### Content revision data
★ ★ ★ ★

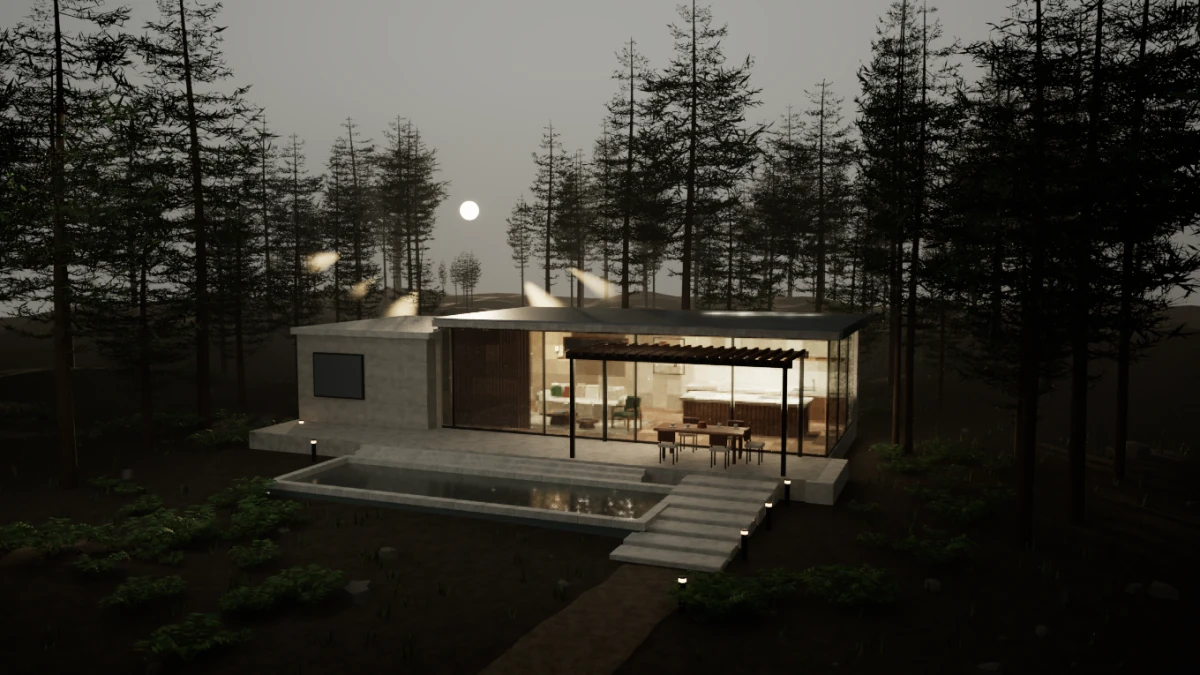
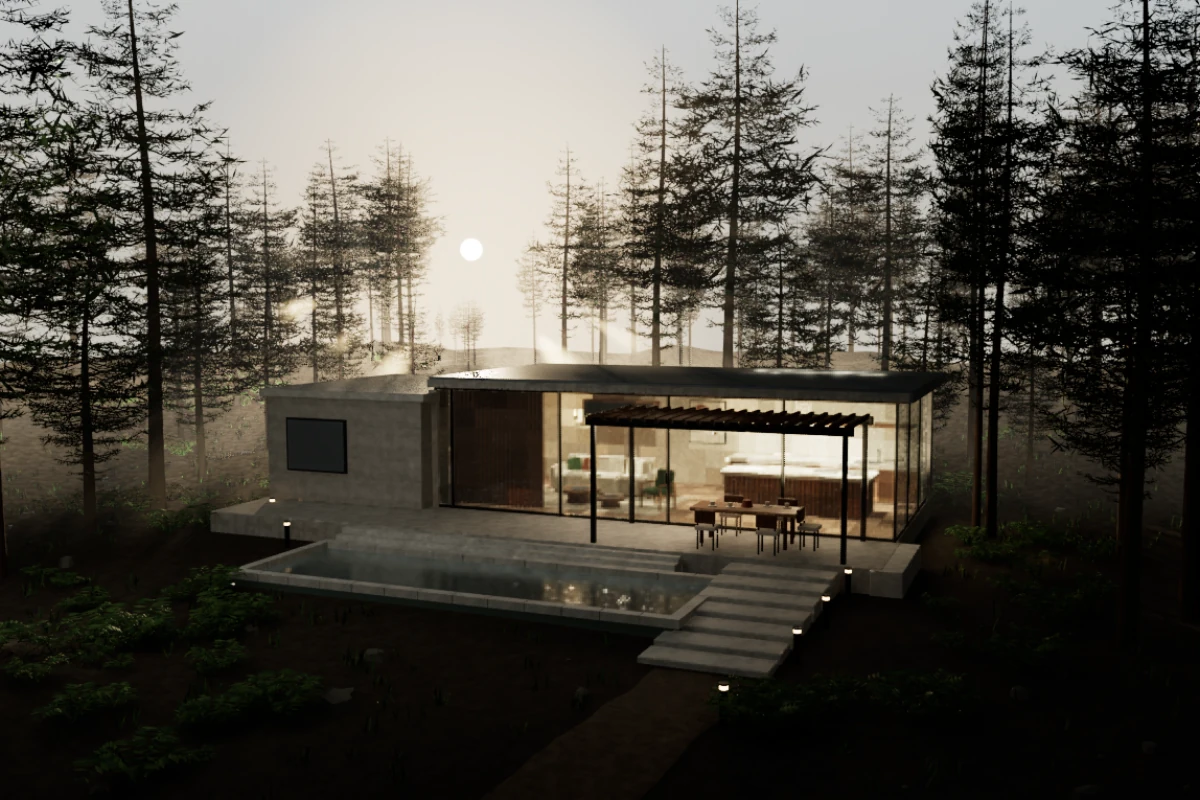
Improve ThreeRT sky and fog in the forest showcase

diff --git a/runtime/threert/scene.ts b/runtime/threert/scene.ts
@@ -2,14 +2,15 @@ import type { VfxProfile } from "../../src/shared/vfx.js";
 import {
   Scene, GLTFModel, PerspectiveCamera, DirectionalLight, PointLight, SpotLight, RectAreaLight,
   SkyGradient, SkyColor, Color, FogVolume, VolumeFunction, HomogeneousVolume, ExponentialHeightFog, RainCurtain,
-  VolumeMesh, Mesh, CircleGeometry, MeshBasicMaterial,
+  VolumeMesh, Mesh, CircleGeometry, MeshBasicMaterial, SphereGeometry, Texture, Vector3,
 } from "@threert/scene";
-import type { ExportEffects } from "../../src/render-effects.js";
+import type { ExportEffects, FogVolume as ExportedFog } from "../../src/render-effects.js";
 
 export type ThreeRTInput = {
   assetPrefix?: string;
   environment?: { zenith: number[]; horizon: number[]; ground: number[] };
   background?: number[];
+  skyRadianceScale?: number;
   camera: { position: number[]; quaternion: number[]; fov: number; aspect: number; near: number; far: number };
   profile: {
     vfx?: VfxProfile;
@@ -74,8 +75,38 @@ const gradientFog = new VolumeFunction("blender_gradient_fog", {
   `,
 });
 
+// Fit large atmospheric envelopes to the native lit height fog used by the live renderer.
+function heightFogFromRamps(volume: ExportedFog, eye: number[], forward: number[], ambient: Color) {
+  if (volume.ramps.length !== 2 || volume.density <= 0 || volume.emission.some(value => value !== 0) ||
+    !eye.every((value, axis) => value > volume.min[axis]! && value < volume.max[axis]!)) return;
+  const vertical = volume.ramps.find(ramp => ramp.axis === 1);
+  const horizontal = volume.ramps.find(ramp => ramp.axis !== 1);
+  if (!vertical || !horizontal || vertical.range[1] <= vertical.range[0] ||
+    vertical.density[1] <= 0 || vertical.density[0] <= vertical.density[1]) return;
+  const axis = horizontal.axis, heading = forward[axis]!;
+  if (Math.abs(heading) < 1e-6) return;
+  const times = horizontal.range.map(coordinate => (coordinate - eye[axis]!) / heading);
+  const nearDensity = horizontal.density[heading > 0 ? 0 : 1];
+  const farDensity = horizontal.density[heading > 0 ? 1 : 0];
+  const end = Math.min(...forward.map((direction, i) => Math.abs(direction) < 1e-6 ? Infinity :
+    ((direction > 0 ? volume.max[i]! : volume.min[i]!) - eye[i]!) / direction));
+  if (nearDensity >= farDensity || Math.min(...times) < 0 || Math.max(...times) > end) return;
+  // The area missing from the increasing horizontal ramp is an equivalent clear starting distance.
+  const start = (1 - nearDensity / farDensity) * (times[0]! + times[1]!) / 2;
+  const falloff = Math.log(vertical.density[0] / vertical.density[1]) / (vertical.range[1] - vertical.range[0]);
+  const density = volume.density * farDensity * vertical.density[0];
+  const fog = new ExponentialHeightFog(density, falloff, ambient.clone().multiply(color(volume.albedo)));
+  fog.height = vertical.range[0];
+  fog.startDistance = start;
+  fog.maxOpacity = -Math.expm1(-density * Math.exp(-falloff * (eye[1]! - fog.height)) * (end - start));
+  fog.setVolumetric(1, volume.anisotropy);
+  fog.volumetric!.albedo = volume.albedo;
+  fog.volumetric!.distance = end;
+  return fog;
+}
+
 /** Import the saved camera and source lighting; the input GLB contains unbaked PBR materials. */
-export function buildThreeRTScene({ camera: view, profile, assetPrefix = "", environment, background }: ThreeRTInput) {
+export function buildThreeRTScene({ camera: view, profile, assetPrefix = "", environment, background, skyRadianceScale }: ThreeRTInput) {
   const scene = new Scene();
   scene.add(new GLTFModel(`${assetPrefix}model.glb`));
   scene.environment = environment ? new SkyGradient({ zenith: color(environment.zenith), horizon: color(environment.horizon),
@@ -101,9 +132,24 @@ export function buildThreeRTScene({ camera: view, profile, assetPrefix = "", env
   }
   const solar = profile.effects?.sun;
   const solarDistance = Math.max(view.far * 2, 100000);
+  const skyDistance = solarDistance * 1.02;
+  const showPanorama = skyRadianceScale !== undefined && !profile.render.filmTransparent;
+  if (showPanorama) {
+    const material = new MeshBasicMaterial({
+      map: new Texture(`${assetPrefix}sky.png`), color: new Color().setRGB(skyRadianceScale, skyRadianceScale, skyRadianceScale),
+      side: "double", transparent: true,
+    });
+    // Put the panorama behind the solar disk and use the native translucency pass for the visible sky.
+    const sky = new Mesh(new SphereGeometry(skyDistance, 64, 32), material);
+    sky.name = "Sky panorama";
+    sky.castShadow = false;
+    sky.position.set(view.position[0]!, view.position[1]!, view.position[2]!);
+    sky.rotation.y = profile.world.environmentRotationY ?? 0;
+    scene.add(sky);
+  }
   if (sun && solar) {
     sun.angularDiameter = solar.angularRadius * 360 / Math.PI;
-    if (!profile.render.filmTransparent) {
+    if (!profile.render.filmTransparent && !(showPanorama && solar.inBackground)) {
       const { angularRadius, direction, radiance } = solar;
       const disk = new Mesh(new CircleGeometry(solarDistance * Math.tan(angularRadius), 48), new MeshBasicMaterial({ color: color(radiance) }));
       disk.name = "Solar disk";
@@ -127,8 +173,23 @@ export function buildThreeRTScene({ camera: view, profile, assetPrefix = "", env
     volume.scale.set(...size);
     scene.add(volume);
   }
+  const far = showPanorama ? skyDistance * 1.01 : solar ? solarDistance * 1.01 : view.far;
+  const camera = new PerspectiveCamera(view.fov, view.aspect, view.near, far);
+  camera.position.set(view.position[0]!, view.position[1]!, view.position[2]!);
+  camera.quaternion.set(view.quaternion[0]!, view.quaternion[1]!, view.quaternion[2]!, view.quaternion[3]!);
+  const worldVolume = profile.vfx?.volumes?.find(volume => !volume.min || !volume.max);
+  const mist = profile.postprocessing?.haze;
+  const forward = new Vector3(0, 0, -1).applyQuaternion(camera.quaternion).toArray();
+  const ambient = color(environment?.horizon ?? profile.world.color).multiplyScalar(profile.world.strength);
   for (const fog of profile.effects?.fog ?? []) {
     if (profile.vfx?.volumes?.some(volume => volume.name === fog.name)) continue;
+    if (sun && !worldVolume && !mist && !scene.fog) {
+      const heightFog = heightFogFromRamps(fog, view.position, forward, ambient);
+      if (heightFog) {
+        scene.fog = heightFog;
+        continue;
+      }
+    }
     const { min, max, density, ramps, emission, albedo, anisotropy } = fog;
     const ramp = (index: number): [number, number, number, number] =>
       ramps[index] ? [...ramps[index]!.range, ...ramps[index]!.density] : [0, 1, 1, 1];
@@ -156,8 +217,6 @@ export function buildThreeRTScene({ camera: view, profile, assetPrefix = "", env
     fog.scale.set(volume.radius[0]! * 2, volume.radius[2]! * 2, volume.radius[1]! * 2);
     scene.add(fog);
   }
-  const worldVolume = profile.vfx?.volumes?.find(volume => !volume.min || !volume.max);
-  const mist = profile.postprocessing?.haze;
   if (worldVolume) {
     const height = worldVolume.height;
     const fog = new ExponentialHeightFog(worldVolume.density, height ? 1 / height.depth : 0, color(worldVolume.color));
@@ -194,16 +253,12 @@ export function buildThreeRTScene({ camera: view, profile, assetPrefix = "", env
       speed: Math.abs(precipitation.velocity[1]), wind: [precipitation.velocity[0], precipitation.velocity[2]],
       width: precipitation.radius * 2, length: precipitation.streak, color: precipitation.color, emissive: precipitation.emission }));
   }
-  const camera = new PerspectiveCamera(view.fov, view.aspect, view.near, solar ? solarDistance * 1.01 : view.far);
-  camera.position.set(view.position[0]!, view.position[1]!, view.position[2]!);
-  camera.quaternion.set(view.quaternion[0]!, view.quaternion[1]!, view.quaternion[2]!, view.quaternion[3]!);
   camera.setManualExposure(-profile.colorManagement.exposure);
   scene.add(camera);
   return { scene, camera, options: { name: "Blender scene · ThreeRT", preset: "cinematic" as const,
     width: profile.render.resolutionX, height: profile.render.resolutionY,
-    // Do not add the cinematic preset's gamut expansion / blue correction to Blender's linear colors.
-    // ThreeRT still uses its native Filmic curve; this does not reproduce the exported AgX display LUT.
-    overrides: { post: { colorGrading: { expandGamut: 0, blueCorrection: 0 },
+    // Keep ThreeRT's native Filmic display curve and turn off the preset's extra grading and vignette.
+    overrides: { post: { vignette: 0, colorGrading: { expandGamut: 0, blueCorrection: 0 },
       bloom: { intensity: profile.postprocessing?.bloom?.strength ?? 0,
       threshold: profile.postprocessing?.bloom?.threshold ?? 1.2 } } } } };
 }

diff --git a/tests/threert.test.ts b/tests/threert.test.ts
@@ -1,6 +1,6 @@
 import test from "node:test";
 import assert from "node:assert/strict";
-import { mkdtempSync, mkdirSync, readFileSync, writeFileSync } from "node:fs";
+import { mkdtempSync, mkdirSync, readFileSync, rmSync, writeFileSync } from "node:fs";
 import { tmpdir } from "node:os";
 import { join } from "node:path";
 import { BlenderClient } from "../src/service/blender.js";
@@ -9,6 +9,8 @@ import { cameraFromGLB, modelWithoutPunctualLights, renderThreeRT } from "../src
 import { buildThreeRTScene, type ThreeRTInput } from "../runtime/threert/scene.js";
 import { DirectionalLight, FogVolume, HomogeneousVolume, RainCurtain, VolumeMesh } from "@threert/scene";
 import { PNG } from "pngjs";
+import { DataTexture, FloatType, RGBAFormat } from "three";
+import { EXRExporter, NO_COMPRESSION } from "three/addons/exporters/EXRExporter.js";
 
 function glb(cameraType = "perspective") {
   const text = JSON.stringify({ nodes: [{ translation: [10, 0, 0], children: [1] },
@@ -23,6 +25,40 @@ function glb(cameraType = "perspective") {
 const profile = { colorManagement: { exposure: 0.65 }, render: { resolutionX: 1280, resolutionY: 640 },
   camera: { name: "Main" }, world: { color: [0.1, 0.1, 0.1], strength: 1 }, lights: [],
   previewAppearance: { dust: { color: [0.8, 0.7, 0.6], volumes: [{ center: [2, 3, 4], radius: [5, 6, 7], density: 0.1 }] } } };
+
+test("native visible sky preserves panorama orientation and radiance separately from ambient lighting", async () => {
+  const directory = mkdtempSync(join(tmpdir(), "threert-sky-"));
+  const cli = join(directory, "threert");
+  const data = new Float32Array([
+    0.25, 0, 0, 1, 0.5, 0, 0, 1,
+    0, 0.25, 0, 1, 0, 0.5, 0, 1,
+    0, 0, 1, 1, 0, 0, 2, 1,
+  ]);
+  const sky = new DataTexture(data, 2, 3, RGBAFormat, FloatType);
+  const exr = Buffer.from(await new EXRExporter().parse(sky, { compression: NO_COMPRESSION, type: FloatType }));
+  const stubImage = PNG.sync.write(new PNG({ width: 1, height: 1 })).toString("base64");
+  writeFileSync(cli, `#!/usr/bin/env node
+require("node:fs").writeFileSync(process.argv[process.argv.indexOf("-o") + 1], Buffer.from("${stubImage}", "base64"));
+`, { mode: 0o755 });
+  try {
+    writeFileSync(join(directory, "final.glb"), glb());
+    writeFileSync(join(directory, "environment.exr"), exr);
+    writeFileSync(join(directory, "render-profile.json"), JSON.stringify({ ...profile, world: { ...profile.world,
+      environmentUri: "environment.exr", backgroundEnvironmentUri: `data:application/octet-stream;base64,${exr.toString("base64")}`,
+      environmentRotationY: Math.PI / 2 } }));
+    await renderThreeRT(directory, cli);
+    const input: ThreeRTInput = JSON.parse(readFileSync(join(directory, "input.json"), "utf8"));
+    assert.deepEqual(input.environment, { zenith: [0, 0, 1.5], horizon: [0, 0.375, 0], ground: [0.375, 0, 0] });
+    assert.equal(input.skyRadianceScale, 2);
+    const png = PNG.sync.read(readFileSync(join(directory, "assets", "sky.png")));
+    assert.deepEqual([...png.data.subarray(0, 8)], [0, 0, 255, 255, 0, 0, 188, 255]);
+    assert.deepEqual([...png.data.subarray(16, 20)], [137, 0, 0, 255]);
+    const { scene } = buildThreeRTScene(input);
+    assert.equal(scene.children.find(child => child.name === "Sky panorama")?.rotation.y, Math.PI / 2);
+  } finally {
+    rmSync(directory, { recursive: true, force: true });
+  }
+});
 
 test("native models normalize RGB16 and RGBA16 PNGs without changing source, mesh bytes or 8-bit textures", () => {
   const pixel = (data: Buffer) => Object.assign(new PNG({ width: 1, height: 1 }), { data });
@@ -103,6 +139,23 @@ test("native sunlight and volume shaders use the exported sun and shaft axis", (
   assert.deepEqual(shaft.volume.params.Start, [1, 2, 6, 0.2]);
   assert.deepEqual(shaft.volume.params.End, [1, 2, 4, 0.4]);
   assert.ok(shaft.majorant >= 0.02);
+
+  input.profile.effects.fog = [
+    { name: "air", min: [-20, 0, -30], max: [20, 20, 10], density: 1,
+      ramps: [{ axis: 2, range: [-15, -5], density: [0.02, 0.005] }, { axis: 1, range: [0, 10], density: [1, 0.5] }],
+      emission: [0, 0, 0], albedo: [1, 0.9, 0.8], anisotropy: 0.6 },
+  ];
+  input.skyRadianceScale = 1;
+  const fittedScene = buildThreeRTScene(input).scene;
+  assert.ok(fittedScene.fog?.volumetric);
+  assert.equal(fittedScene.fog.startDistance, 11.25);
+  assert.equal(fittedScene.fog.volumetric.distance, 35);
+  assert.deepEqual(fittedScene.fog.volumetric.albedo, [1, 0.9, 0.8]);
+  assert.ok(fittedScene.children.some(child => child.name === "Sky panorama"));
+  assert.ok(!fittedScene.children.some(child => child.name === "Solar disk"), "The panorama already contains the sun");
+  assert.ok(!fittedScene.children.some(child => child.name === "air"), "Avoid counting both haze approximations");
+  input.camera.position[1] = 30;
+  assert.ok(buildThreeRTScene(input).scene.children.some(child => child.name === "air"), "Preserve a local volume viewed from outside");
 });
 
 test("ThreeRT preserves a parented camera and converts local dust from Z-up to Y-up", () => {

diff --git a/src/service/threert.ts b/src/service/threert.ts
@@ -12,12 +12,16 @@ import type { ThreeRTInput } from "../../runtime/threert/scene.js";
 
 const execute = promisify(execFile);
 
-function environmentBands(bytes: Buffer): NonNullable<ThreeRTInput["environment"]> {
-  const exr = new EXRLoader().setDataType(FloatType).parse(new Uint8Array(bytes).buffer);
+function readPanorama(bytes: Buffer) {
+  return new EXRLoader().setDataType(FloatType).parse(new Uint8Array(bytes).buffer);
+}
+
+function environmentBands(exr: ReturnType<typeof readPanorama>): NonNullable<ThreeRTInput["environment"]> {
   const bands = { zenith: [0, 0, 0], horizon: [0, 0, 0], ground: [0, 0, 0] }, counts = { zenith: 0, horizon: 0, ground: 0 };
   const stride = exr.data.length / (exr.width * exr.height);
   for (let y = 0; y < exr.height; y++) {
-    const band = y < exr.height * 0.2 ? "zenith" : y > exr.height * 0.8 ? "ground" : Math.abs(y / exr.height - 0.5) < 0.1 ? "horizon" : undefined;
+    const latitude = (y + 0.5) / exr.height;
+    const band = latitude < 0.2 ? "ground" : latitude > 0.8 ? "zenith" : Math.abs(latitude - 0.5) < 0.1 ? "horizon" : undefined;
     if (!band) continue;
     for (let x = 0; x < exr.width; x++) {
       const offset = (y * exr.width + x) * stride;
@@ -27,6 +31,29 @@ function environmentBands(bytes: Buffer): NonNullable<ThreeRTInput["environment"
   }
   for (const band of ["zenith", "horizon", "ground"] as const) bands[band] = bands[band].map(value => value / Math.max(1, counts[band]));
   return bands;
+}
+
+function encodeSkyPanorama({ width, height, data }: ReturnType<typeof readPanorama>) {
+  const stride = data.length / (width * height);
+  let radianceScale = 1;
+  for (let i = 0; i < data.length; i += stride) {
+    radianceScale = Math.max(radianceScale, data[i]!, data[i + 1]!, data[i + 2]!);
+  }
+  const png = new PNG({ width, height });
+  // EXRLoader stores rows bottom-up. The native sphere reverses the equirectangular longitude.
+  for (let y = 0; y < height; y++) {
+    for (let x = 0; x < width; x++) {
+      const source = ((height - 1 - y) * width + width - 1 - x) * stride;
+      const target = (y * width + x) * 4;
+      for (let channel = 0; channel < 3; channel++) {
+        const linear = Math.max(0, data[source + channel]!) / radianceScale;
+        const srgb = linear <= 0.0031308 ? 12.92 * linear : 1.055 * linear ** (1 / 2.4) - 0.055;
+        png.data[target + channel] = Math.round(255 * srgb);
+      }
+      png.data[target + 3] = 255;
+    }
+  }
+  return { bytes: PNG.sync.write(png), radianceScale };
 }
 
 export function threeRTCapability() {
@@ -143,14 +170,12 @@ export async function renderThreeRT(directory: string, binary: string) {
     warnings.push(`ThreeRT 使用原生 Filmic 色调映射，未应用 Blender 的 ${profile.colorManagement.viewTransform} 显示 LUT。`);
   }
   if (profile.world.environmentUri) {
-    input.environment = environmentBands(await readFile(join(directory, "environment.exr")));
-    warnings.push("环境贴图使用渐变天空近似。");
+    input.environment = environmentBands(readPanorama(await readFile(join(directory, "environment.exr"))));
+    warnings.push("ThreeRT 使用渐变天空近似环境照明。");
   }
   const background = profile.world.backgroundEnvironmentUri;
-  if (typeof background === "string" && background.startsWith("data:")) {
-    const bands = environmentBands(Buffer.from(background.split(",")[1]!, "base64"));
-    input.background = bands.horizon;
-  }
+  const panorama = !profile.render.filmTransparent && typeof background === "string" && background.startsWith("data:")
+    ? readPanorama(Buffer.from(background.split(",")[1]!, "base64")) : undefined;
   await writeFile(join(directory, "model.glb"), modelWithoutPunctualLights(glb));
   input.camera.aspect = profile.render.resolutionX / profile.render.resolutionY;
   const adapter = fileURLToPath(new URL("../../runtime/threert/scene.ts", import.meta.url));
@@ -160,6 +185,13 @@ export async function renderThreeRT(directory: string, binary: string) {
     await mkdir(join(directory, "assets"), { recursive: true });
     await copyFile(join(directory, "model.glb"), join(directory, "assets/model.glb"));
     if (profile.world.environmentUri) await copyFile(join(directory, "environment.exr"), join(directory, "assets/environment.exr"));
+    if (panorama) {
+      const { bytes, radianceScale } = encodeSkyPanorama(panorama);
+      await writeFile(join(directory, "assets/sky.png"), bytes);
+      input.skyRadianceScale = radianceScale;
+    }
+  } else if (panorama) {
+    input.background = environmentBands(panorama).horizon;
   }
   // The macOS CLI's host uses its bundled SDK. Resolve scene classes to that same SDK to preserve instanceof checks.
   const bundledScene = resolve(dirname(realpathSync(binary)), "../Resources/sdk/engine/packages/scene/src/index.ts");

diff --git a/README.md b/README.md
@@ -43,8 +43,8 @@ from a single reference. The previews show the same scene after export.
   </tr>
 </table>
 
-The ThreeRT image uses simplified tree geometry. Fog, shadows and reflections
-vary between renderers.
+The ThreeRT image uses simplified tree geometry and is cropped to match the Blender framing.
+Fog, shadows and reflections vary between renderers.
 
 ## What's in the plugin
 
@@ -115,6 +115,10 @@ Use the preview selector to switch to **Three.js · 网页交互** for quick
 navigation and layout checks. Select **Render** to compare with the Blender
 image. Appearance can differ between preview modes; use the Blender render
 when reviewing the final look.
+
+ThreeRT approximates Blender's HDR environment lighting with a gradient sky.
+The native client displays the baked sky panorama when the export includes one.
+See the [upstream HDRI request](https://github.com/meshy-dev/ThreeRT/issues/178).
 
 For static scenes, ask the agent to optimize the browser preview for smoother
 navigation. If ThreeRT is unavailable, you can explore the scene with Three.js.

★ ★ ★ ★

### Work required
The lines to return are those in the entries above that hold "fittedScene".

### Answer for this exercise
+  const fittedScene = buildThreeRTScene(input).scene;
+  assert.ok(fittedScene.fog?.volumetric);
+  assert.equal(fittedScene.fog.startDistance, 11.25);
+  assert.equal(fittedScene.fog.volumetric.distance, 35);
+  assert.deepEqual(fittedScene.fog.volumetric.albedo, [1, 0.9, 0.8]);
+  assert.ok(fittedScene.children.some(child => child.name === "Sky panorama"));
+  assert.ok(!fittedScene.children.some(child => child.name === "Solar disk"), "The panorama already contains the sun");
+  assert.ok(!fittedScene.children.some(child => child.name === "air"), "Avoid counting both haze approximations");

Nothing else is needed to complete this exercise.